YOUR INSTRUCTIONS
Write the entries out again in full and unchanged, dropping every image.

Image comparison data
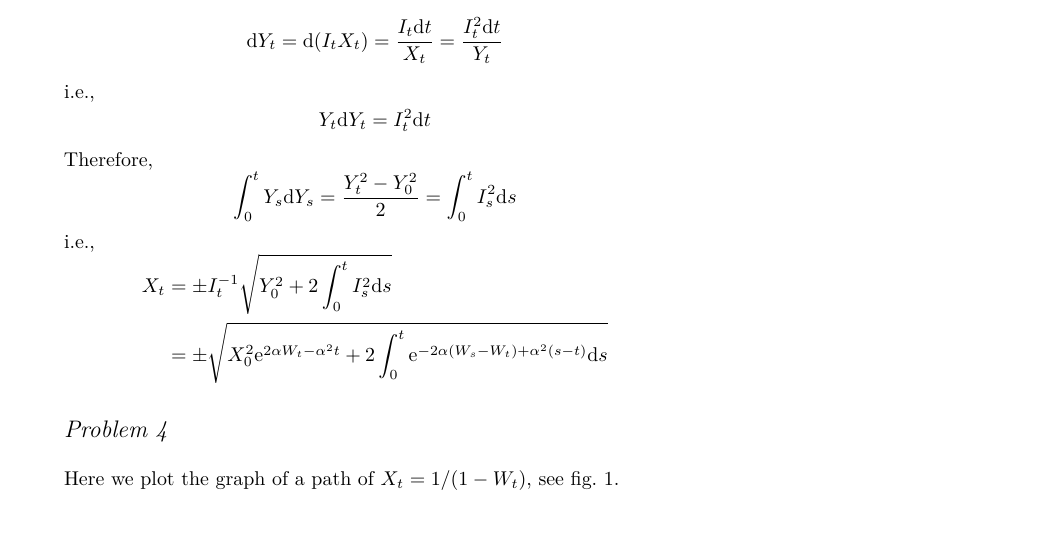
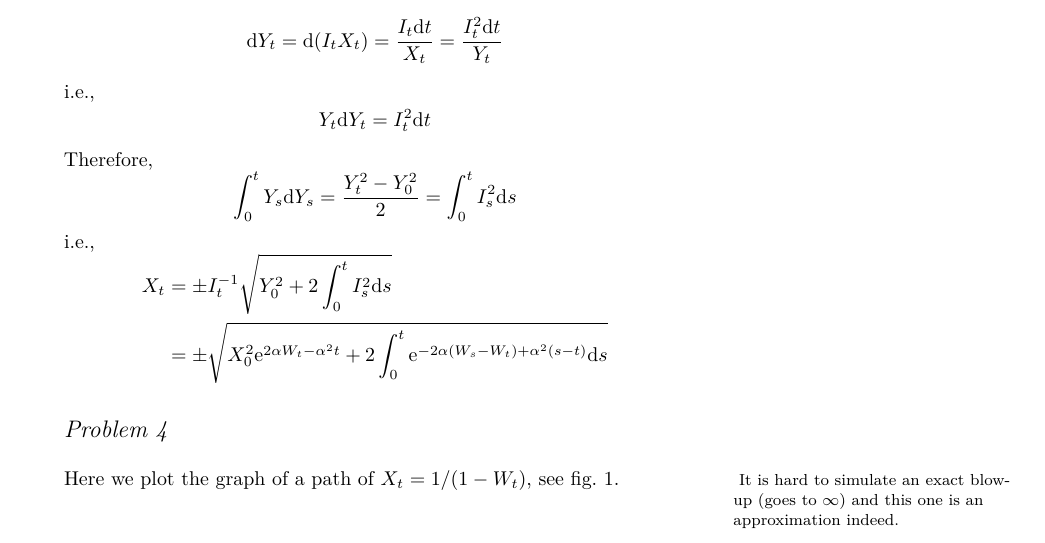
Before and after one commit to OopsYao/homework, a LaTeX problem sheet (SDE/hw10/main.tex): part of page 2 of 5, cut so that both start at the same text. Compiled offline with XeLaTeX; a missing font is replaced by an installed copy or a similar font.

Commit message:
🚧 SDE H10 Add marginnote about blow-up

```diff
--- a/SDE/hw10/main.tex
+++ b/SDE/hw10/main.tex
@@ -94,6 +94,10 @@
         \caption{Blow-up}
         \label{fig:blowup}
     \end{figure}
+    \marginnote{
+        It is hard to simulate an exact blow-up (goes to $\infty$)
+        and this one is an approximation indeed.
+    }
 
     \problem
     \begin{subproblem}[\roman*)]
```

TASK ANSWER
Before and after one commit to OopsYao/homework, a LaTeX problem sheet (SDE/hw10/main.tex): part of page 2 of 5, cut so that both start at the same text. Compiled offline with XeLaTeX; a missing font is replaced by an installed copy or a similar font.

Commit message:
🚧 SDE H10 Add marginnote about blow-up

```diff
--- a/SDE/hw10/main.tex
+++ b/SDE/hw10/main.tex
@@ -94,6 +94,10 @@
         \caption{Blow-up}
         \label{fig:blowup}
     \end{figure}
+    \marginnote{
+        It is hard to simulate an exact blow-up (goes to $\infty$)
+        and this one is an approximation indeed.
+    }
 
     \problem
     \begin{subproblem}[\roman*)]
```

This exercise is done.